--- SUPPLIED MATERIAL ---
###
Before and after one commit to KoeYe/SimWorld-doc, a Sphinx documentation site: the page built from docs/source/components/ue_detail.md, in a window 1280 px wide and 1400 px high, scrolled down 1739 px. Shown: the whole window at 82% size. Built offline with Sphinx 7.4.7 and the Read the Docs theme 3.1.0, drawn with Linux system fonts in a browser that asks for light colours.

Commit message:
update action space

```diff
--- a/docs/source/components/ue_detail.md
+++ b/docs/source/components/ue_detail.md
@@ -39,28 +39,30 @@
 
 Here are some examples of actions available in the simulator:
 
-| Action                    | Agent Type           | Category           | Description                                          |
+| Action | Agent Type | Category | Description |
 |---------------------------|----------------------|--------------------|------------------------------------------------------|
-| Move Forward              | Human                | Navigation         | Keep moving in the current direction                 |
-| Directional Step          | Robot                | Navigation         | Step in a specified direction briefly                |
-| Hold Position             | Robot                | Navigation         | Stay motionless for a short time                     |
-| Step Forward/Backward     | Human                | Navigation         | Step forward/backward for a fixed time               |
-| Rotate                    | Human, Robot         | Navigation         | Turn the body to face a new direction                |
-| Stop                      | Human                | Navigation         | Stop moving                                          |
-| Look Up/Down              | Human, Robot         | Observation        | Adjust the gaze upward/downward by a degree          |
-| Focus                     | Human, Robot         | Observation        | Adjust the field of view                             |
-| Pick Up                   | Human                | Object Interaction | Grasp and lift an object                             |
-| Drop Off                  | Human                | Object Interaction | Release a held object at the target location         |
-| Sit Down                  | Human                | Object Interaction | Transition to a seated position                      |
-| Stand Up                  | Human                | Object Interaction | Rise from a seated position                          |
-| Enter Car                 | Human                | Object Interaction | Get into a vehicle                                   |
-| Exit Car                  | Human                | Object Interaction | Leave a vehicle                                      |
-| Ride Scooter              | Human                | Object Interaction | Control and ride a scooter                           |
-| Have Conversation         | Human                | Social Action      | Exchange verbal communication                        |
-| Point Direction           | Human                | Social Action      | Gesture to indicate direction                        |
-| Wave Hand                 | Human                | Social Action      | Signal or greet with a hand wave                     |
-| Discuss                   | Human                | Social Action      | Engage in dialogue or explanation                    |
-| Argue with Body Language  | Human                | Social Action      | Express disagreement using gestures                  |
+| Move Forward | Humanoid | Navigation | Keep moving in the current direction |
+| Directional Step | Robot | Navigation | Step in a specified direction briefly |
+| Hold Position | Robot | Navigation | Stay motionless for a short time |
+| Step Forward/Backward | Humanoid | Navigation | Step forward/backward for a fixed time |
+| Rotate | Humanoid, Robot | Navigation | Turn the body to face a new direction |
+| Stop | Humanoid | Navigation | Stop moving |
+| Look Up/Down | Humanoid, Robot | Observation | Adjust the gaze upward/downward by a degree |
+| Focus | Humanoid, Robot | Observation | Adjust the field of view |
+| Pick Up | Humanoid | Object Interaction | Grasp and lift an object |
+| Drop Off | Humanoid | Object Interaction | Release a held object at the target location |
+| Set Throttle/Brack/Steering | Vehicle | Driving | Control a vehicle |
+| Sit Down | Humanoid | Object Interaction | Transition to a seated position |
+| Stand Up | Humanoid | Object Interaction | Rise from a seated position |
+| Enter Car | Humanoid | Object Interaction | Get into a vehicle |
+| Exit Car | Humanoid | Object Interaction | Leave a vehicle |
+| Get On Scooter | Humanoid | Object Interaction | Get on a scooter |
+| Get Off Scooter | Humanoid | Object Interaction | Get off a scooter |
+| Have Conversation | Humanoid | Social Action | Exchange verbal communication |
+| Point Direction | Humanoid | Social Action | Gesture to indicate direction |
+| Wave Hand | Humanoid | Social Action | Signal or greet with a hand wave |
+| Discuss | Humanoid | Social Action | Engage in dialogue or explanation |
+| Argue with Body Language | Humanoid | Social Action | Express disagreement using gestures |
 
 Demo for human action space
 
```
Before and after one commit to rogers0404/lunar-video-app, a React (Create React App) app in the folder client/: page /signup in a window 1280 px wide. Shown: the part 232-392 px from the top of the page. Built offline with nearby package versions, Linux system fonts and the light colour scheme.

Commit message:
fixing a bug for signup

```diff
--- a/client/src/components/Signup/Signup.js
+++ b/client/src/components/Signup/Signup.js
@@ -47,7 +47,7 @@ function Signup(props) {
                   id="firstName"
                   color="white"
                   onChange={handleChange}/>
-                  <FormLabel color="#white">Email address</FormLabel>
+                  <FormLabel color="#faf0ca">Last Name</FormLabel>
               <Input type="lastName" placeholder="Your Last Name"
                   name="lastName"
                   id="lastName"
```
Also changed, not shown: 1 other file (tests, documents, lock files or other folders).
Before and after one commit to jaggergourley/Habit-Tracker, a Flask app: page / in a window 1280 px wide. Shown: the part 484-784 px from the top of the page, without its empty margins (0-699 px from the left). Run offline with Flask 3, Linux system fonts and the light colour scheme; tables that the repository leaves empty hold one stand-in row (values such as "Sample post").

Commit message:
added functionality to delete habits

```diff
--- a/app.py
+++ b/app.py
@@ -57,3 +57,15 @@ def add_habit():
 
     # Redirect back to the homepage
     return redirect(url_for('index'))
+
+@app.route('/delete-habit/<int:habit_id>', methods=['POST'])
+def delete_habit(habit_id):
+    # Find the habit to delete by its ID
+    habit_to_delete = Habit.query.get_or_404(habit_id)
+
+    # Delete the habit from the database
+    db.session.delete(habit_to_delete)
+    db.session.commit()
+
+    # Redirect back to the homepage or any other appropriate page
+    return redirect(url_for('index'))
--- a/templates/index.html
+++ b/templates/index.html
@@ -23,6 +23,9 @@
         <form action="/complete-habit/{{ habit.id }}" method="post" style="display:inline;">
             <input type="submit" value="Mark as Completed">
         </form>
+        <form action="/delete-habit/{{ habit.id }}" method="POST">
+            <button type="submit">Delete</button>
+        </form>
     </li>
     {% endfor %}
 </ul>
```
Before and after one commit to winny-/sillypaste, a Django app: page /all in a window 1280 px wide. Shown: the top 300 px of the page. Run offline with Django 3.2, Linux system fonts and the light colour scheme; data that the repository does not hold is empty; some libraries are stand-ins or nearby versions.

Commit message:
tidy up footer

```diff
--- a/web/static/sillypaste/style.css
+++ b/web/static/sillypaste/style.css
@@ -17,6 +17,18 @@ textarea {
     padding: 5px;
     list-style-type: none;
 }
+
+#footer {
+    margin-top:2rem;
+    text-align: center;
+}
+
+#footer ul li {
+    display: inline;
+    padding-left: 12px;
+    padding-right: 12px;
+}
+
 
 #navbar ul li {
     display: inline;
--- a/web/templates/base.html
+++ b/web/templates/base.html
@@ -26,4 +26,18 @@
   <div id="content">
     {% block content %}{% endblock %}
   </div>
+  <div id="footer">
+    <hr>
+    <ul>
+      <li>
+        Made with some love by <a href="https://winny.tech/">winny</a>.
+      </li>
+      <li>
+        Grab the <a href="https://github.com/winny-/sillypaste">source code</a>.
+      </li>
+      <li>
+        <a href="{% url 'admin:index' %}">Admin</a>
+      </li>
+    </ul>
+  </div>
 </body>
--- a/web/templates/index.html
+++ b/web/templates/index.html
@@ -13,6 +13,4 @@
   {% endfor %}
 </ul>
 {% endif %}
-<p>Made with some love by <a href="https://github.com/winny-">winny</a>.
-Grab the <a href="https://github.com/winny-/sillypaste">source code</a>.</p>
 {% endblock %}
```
###
--- WORK ORDER ---
Which lines of the listing above hold the word "html"? Copy each of them.

--- EXERCISE SOLUTION ---
--- a/templates/index.html
+++ b/templates/index.html
--- a/web/templates/base.html
+++ b/web/templates/base.html
--- a/web/templates/index.html
+++ b/web/templates/index.html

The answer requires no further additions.